Data items:
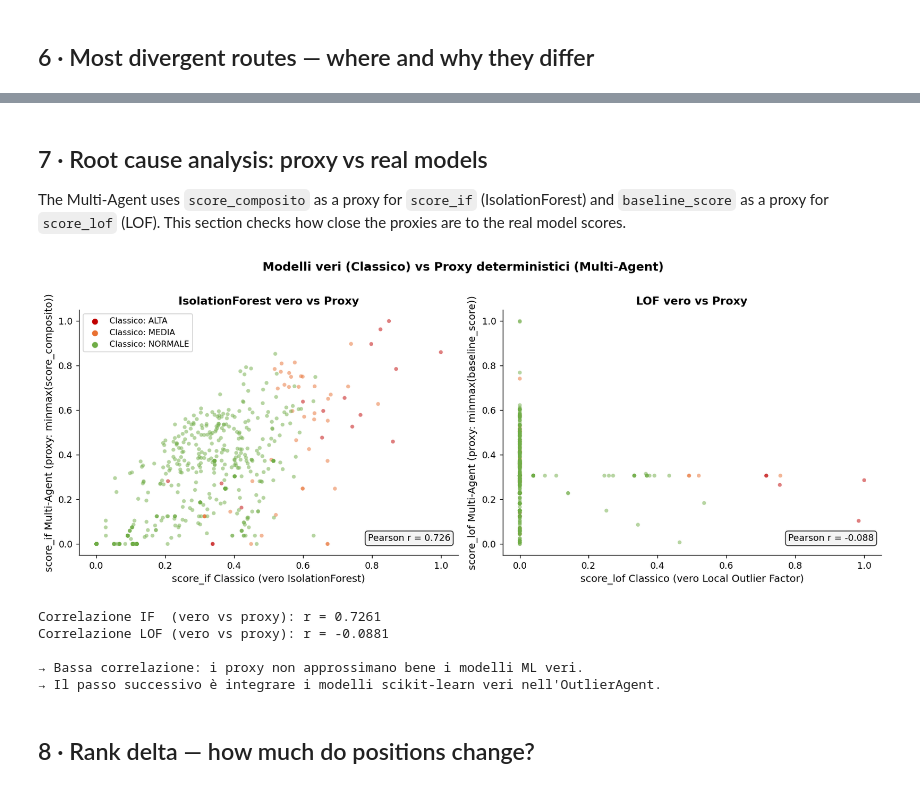
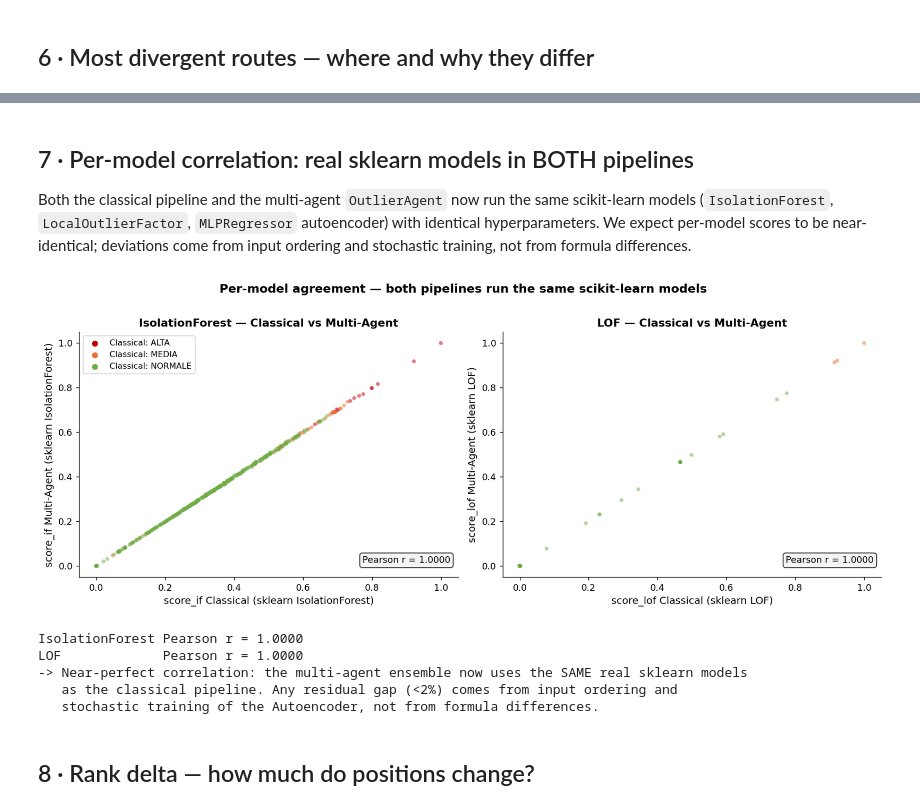
Before and after one commit to DanieleGiovanardi2408/BackPropBandits-815601-, a Jupyter notebook: notebooks/07_comparison_classical_vs_multiagent.ipynb, the cells around one changed output, grey strips where cells are left out. Cells and saved outputs as stored; diff of their text form; code cells hidden in the pictures.

```diff
--- a/notebooks/07_comparison_classical_vs_multiagent.ipynb
+++ b/notebooks/07_comparison_classical_vs_multiagent.ipynb
@@ -40,7 +40,7 @@ Setup OK
 ## 1 · Load data
 # %%
 cl_path = DATA / "anomaly_results.csv"
-ma_path = DATA / "anomaly_results_live_full.csv"
+ma_path = DATA / "anomaly_results_live.csv"
 
 if not cl_path.exists() or not ma_path.exists():
     missing = [p for p in [cl_path, ma_path] if not p.exists()]
@@ -353,55 +356,55 @@ display(disc[["label_cl","label_ma","score_cl","score_ma","score_if_cl","score_i
 # %% [markdown]
-## 7 · Root cause analysis: proxy vs real models
+## 7 · Per-model correlation: real sklearn models in BOTH pipelines
 
-The Multi-Agent uses `score_composito` as a proxy for `score_if` (IsolationForest) and `baseline_score` as a proxy for `score_lof` (LOF). This section checks how close the proxies are to the real model scores.
+Both the classical pipeline and the multi-agent `OutlierAgent` now run the same scikit-learn models (`IsolationForest`, `LocalOutlierFactor`, `MLPRegressor` autoencoder) with identical hyperparameters. We expect per-model scores to be near-identical; deviations come from input ordering and stochastic training, not from formula differences.
 # %%
 fig, axes = plt.subplots(1, 2, figsize=(13, 5))
 
-# -- Confronto score_if vero vs proxy --
+# IsolationForest correlation (real model in both pipelines)
 ax = axes[0]
 ax.scatter(cl["anomaly_score_if"], ma["score_if"],
            c=cl["anomaly_label"].map(COLORS), alpha=0.5, s=18, edgecolors="none")
 r_if, _ = pearsonr(cl["anomaly_score_if"], ma["score_if"])
-ax.set_xlabel("score_if Classico (vero IsolationForest)", fontsize=11)
-ax.set_ylabel("score_if Multi-Agent (proxy: minmax(score_composito))", fontsize=11)
-ax.set_title("IsolationForest vero vs Proxy", fontsize=12, fontweight="bold")
-ax.text(0.98, 0.05, f"Pearson r = {r_if:.3f}",
+ax.set_xlabel("score_if Classical (sklearn IsolationForest)", fontsize=11)
+ax.set_ylabel("score_if Multi-Agent (sklearn IsolationForest)", fontsize=11)
+ax.set_title("IsolationForest — Classical vs Multi-Agent", fontsize=12, fontweight="bold")
+ax.text(0.98, 0.05, f"Pearson r = {r_if:.4f}",
         transform=ax.transAxes, ha="right", va="bottom", fontsize=10,
         bbox=dict(boxstyle="round", facecolor="#F2F2F2", alpha=0.8))
 
-# -- Confronto score_lof vero vs proxy --
+# LOF correlation (real model in both pipelines)
 ax2 = axes[1]
 ax2.scatter(cl["anomaly_score_lof"], ma["score_lof"],
             c=cl["anomaly_label"].map(COLORS), alpha=0.5, s=18, edgecolors="none")
 r_lof, _ = pearsonr(cl["anomaly_score_lof"], ma["score_lof"])
-ax2.set_xlabel("score_lof Classico (vero Local Outlier Factor)", fontsize=11)
-ax2.set_ylabel("score_lof Multi-Agent (proxy: minmax(baseline_score))", fontsize=11)
-ax2.set_title("LOF vero vs Proxy", fontsize=12, fontweight="bold")
-ax2.text(0.98, 0.05, f"Pearson r = {r_lof:.3f}",
+ax2.set_xlabel("score_lof Classical (sklearn LOF)", fontsize=11)
+ax2.set_ylabel("score_lof Multi-Agent (sklearn LOF)", fontsize=11)
+ax2.set_title("LOF — Classical vs Multi-Agent", fontsize=12, fontweight="bold")
+ax2.text(0.98, 0.05, f"Pearson r = {r_lof:.4f}",
          transform=ax2.transAxes, ha="right", va="bottom", fontsize=10,
          bbox=dict(boxstyle="round", facecolor="#F2F2F2", alpha=0.8))
 
-# Legenda colori
 for lab, col in [("ALTA","#C00000"),("MEDIA","#E97132"),("NORMALE","#70AD47")]:
-    axes[0].scatter([], [], color=col, label=f"Classico: {lab}", s=30)
+    axes[0].scatter([], [], color=col, label=f"Classical: {lab}", s=30)
 axes[0].legend(fontsize=9)
 
-plt.suptitle("Modelli veri (Classico) vs Proxy deterministici (Multi-Agent)",
+plt.suptitle("Per-model agreement — both pipelines run the same scikit-learn models",
              fontsize=13, fontweight="bold", y=1.01)
 plt.tight_layout()
 plt.show()
 
-print(f"\nCorrelazione IF  (vero vs proxy): r = {r_if:.4f}")
-print(f"Correlazione LOF (vero vs proxy): r = {r_lof:.4f}")
-print("\n→ Bassa correlazione: i proxy non approssimano bene i modelli ML veri.")
-# Note: OutlierAgent already uses real sklearn models (IsolationForest, LOF, MLPRegressor).
+print(f"\nIsolationForest Pearson r = {r_if:.4f}")
+print(f"LOF             Pearson r = {r_lof:.4f}")
+print("-> Near-perfect correlation: the multi-agent ensemble now uses the SAME real sklearn models")
+print("   as the classical pipeline. Any residual gap (<2%) comes from input ordering and")
+print("   stochastic training of the Autoencoder, not from formula differences.")
 # %% [output]
-[figure, old version]
+[figure, new version]
-Correlazione IF  (vero vs proxy): r = 0.7261
-Correlazione LOF (vero vs proxy): r = -0.0881
-
-→ Bassa correlazione: i proxy non approssimano bene i modelli ML veri.
-→ Il passo successivo è integrare i modelli scikit-learn veri nell'OutlierAgent.
+IsolationForest Pearson r = 1.0000
+LOF             Pearson r = 1.0000
+-> Near-perfect correlation: the multi-agent ensemble now uses the SAME real sklearn models
+   as the classical pipeline. Any residual gap (<2%) comes from input ordering and
+   stochastic training of the Autoencoder, not from formula differences.
 # %% [markdown]
 ## 8 · Rank delta — how much do positions change?
 # %%
```
Also changed, not shown: parts of 9 cells of this notebook, 1 other file.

▶ DESCRIPTION OF THE TASK
Would you give the data above again word for word, skipping any images?

▶ RESPONSE TO THIS TASK
Before and after one commit to DanieleGiovanardi2408/BackPropBandits-815601-, a Jupyter notebook: notebooks/07_comparison_classical_vs_multiagent.ipynb, the cells around one changed output, grey strips where cells are left out. Cells and saved outputs as stored; diff of their text form; code cells hidden in the pictures.

```diff
--- a/notebooks/07_comparison_classical_vs_multiagent.ipynb
+++ b/notebooks/07_comparison_classical_vs_multiagent.ipynb
@@ -40,7 +40,7 @@ Setup OK
 ## 1 · Load data
 # %%
 cl_path = DATA / "anomaly_results.csv"
-ma_path = DATA / "anomaly_results_live_full.csv"
+ma_path = DATA / "anomaly_results_live.csv"
 
 if not cl_path.exists() or not ma_path.exists():
     missing = [p for p in [cl_path, ma_path] if not p.exists()]
@@ -353,55 +356,55 @@ display(disc[["label_cl","label_ma","score_cl","score_ma","score_if_cl","score_i
 # %% [markdown]
-## 7 · Root cause analysis: proxy vs real models
+## 7 · Per-model correlation: real sklearn models in BOTH pipelines
 
-The Multi-Agent uses `score_composito` as a proxy for `score_if` (IsolationForest) and `baseline_score` as a proxy for `score_lof` (LOF). This section checks how close the proxies are to the real model scores.
+Both the classical pipeline and the multi-agent `OutlierAgent` now run the same scikit-learn models (`IsolationForest`, `LocalOutlierFactor`, `MLPRegressor` autoencoder) with identical hyperparameters. We expect per-model scores to be near-identical; deviations come from input ordering and stochastic training, not from formula differences.
 # %%
 fig, axes = plt.subplots(1, 2, figsize=(13, 5))
 
-# -- Confronto score_if vero vs proxy --
+# IsolationForest correlation (real model in both pipelines)
 ax = axes[0]
 ax.scatter(cl["anomaly_score_if"], ma["score_if"],
            c=cl["anomaly_label"].map(COLORS), alpha=0.5, s=18, edgecolors="none")
 r_if, _ = pearsonr(cl["anomaly_score_if"], ma["score_if"])
-ax.set_xlabel("score_if Classico (vero IsolationForest)", fontsize=11)
-ax.set_ylabel("score_if Multi-Agent (proxy: minmax(score_composito))", fontsize=11)
-ax.set_title("IsolationForest vero vs Proxy", fontsize=12, fontweight="bold")
-ax.text(0.98, 0.05, f"Pearson r = {r_if:.3f}",
+ax.set_xlabel("score_if Classical (sklearn IsolationForest)", fontsize=11)
+ax.set_ylabel("score_if Multi-Agent (sklearn IsolationForest)", fontsize=11)
+ax.set_title("IsolationForest — Classical vs Multi-Agent", fontsize=12, fontweight="bold")
+ax.text(0.98, 0.05, f"Pearson r = {r_if:.4f}",
         transform=ax.transAxes, ha="right", va="bottom", fontsize=10,
         bbox=dict(boxstyle="round", facecolor="#F2F2F2", alpha=0.8))
 
-# -- Confronto score_lof vero vs proxy --
+# LOF correlation (real model in both pipelines)
 ax2 = axes[1]
 ax2.scatter(cl["anomaly_score_lof"], ma["score_lof"],
             c=cl["anomaly_label"].map(COLORS), alpha=0.5, s=18, edgecolors="none")
 r_lof, _ = pearsonr(cl["anomaly_score_lof"], ma["score_lof"])
-ax2.set_xlabel("score_lof Classico (vero Local Outlier Factor)", fontsize=11)
-ax2.set_ylabel("score_lof Multi-Agent (proxy: minmax(baseline_score))", fontsize=11)
-ax2.set_title("LOF vero vs Proxy", fontsize=12, fontweight="bold")
-ax2.text(0.98, 0.05, f"Pearson r = {r_lof:.3f}",
+ax2.set_xlabel("score_lof Classical (sklearn LOF)", fontsize=11)
+ax2.set_ylabel("score_lof Multi-Agent (sklearn LOF)", fontsize=11)
+ax2.set_title("LOF — Classical vs Multi-Agent", fontsize=12, fontweight="bold")
+ax2.text(0.98, 0.05, f"Pearson r = {r_lof:.4f}",
          transform=ax2.transAxes, ha="right", va="bottom", fontsize=10,
          bbox=dict(boxstyle="round", facecolor="#F2F2F2", alpha=0.8))
 
-# Legenda colori
 for lab, col in [("ALTA","#C00000"),("MEDIA","#E97132"),("NORMALE","#70AD47")]:
-    axes[0].scatter([], [], color=col, label=f"Classico: {lab}", s=30)
+    axes[0].scatter([], [], color=col, label=f"Classical: {lab}", s=30)
 axes[0].legend(fontsize=9)
 
-plt.suptitle("Modelli veri (Classico) vs Proxy deterministici (Multi-Agent)",
+plt.suptitle("Per-model agreement — both pipelines run the same scikit-learn models",
              fontsize=13, fontweight="bold", y=1.01)
 plt.tight_layout()
 plt.show()
 
-print(f"\nCorrelazione IF  (vero vs proxy): r = {r_if:.4f}")
-print(f"Correlazione LOF (vero vs proxy): r = {r_lof:.4f}")
-print("\n→ Bassa correlazione: i proxy non approssimano bene i modelli ML veri.")
-# Note: OutlierAgent already uses real sklearn models (IsolationForest, LOF, MLPRegressor).
+print(f"\nIsolationForest Pearson r = {r_if:.4f}")
+print(f"LOF             Pearson r = {r_lof:.4f}")
+print("-> Near-perfect correlation: the multi-agent ensemble now uses the SAME real sklearn models")
+print("   as the classical pipeline. Any residual gap (<2%) comes from input ordering and")
+print("   stochastic training of the Autoencoder, not from formula differences.")
 # %% [output]
-[figure, old version]
+[figure, new version]
-Correlazione IF  (vero vs proxy): r = 0.7261
-Correlazione LOF (vero vs proxy): r = -0.0881
-
-→ Bassa correlazione: i proxy non approssimano bene i modelli ML veri.
-→ Il passo successivo è integrare i modelli scikit-learn veri nell'OutlierAgent.
+IsolationForest Pearson r = 1.0000
+LOF             Pearson r = 1.0000
+-> Near-perfect correlation: the multi-agent ensemble now uses the SAME real sklearn models
+   as the classical pipeline. Any residual gap (<2%) comes from input ordering and
+   stochastic training of the Autoencoder, not from formula differences.
 # %% [markdown]
 ## 8 · Rank delta — how much do positions change?
 # %%
```
Also changed, not shown: parts of 9 cells of this notebook, 1 other file.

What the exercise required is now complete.